As I smack down some lamingtons over the Straya Day long weekend, I am reminded of how my first encounter with half of the Aussie Coat of Arms filled me with unaccountable terror. A bristling periscopic neck thrust its way deep into our car’s interior in search of edible morsels as I shrank deep into the rear seat. Being young and unacquainted with the ways our largest flightless bird, I convinced myself their diet must include the tender noses of young innocents. Thankfully I was wrong. And thankfully, the talented team who brought us Town Possum, Outback Possum, Yvonne Morrison and Heath McKenzie, have created a version of Aesop’s well-known fable, The Goose That Laid the Golden Eggs, entertaining enough to salve my terrifying first impression of – the emu.
But are all emus as undiscerning and bold enough to lunge for any old scrap? Apparently not, for Emma’s taste requires greater stimulation than the mere leftovers the rest of her flock dines on. Her insatiable appetite leads her far from home until exhausted and starving; she gorges on what she mistakes for kernels of corn. You’d think laying a golden egg would stem your starvation somewhat but it does little to abate her hunger and she soon abandons the glimmering egg.

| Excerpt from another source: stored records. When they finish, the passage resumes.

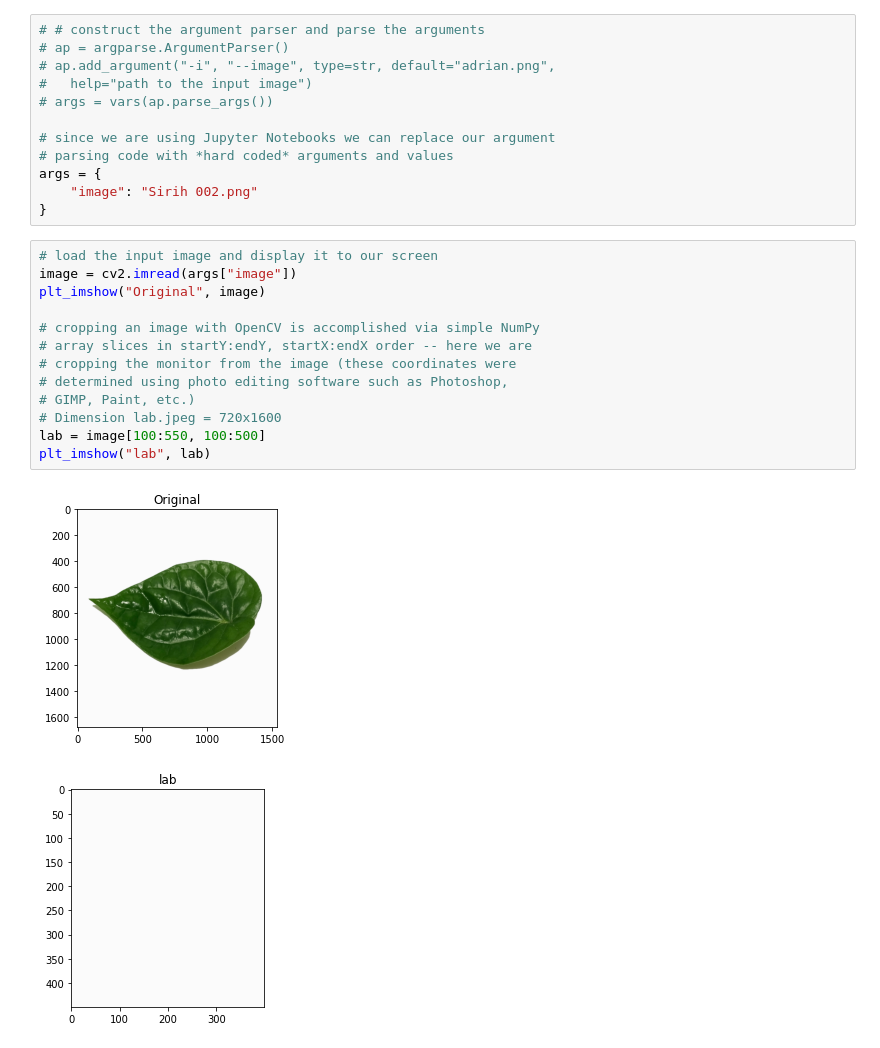
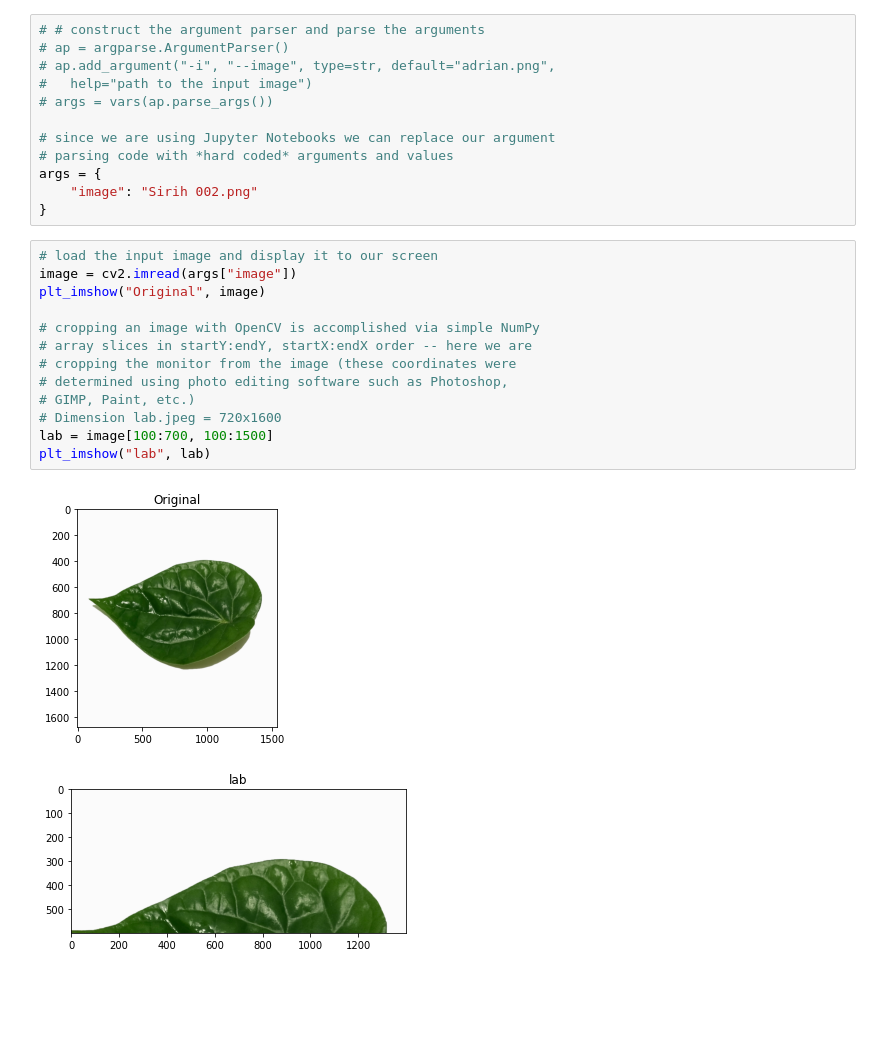
Before and after one commit to MuhammadVirgiawan774/computer-vision, a Jupyter notebook: cropping.ipynb, the cells around one changed output. Saved outputs shown, nothing was run; the diff lists cells and outputs as text; blank space fills up the shorter version.

```diff
--- a/cropping.ipynb
+++ b/cropping.ipynb
@@ -68,16 +68,16 @@ args = {
 # %%
 # load the input image and display it to our screen
 image = cv2.imread(args["image"])
 plt_imshow("Original", image)
 
 # cropping an image with OpenCV is accomplished via simple NumPy
 # array slices in startY:endY, startX:endX order -- here we are
 # cropping the monitor from the image (these coordinates were
 # determined using photo editing software such as Photoshop,
 # GIMP, Paint, etc.)
 # Dimension lab.jpeg = 720x1600
-lab = image[100:550, 100:500]
+lab = image[100:700, 100:1500]
 plt_imshow("lab", lab)
 # %% [output]
 [figure]
-[figure, old version]
+[figure, new version]
```
Also changed, not shown: parts of 1 cell of this notebook.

Enter stage right, the baddies; two rotten scoundrels, keen on stealing whatever they can get their grubby little, pink paws on. Before long, Emma is trapped by their devious plot to become the richest possums this side of the goldfields. Their crafty plan soon unravels thanks to Emma’s gluttony and a certain black beetle. Jammy Emma escapes to reunite with her flock and the realisation that greed gains nothing, and leftovers taste far better than, ‘brass, glass and gold!’ (Which I hasten to point out; is why it is paramount to keep your windows up when driving through wild life reserves featuring roving emus. Tourists confined in cars are nearly always a better option for them than running down bugs.)
This charismatic picture book portraits our oft times misunderstood emu as a hugely likeable misfit who is just after a good feed. I adore Morrison’s trade-mark lilting verse, and really relish a picture book which dares to include vibrant snappy vocabulary; vital for enabling young children to strengthen their literacy muscle. Unforced, clever and chock-full of interesting and evocative words and images, the swaying rhyme is a delight to read out loud.
I still harbour one or two reservations about emus. Hard not to when they stalk up close and stare you down with those Delphic, ember-coloured eyes. But I have absolutely no reservations in recommending The Emu That Laid the Golden Egg to anyone who loves a true-blue Aussie yarn, iconic Aussie characters and the odd blowfly or two.
Oi! Oi! Oi!
Published by Little Hare Books 2012